**Exercise**
Output each line of the data below exactly, omitting any image.

Version difference data
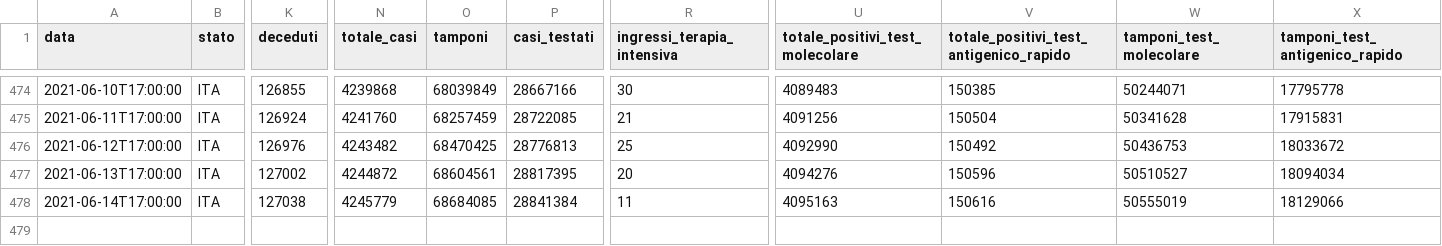
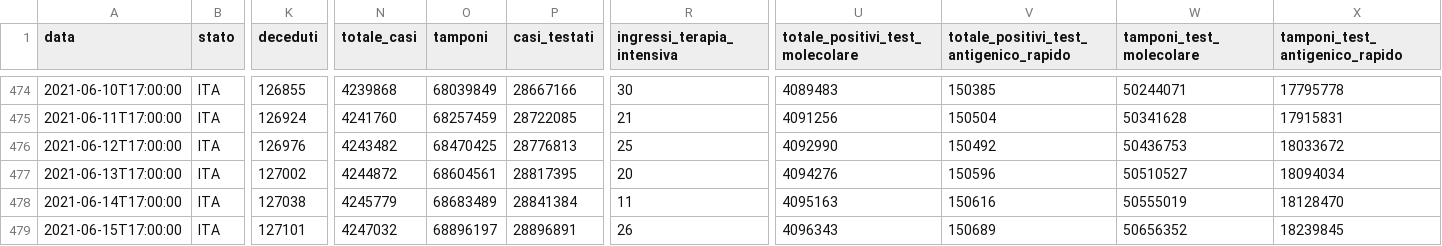
Before and after one commit to framilano/framilano.github.io, a CSV file: Projects/covid19graphs/src/dpc-covid19-ita-andamento-nazionale.csv, drawn as a sheet; only a part is shown, gaps mark what is left out; rows hold the shown columns only; the diff names each change by its address in the sheet, - before the commit and + after, or states it on an @@ line.

```diff
--- a/Projects/covid19graphs/src/dpc-covid19-ita-andamento-nazionale.csv
+++ b/Projects/covid19graphs/src/dpc-covid19-ita-andamento-nazionale.csv
-O478 (tamponi): 68684085
+O478 (tamponi): 68683489
-X478 (tamponi_test_antigenico_rapido): 18129066
+X478 (tamponi_test_antigenico_rapido): 18128470
+row 479: 2021-06-15T17:00:00 | ITA | 127101 | 4247032 | 68896197 | 28896891 | 26 | 4096343 | 150689 | 50656352 | 18239845
```
Also changed, not shown: 4 other files.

**Finished exercise**
Before and after one commit to framilano/framilano.github.io, a CSV file: Projects/covid19graphs/src/dpc-covid19-ita-andamento-nazionale.csv, drawn as a sheet; only a part is shown, gaps mark what is left out; rows hold the shown columns only; the diff names each change by its address in the sheet, - before the commit and + after, or states it on an @@ line.

```diff
--- a/Projects/covid19graphs/src/dpc-covid19-ita-andamento-nazionale.csv
+++ b/Projects/covid19graphs/src/dpc-covid19-ita-andamento-nazionale.csv
-O478 (tamponi): 68684085
+O478 (tamponi): 68683489
-X478 (tamponi_test_antigenico_rapido): 18129066
+X478 (tamponi_test_antigenico_rapido): 18128470
+row 479: 2021-06-15T17:00:00 | ITA | 127101 | 4247032 | 68896197 | 28896891 | 26 | 4096343 | 150689 | 50656352 | 18239845
```
Also changed, not shown: 4 other files.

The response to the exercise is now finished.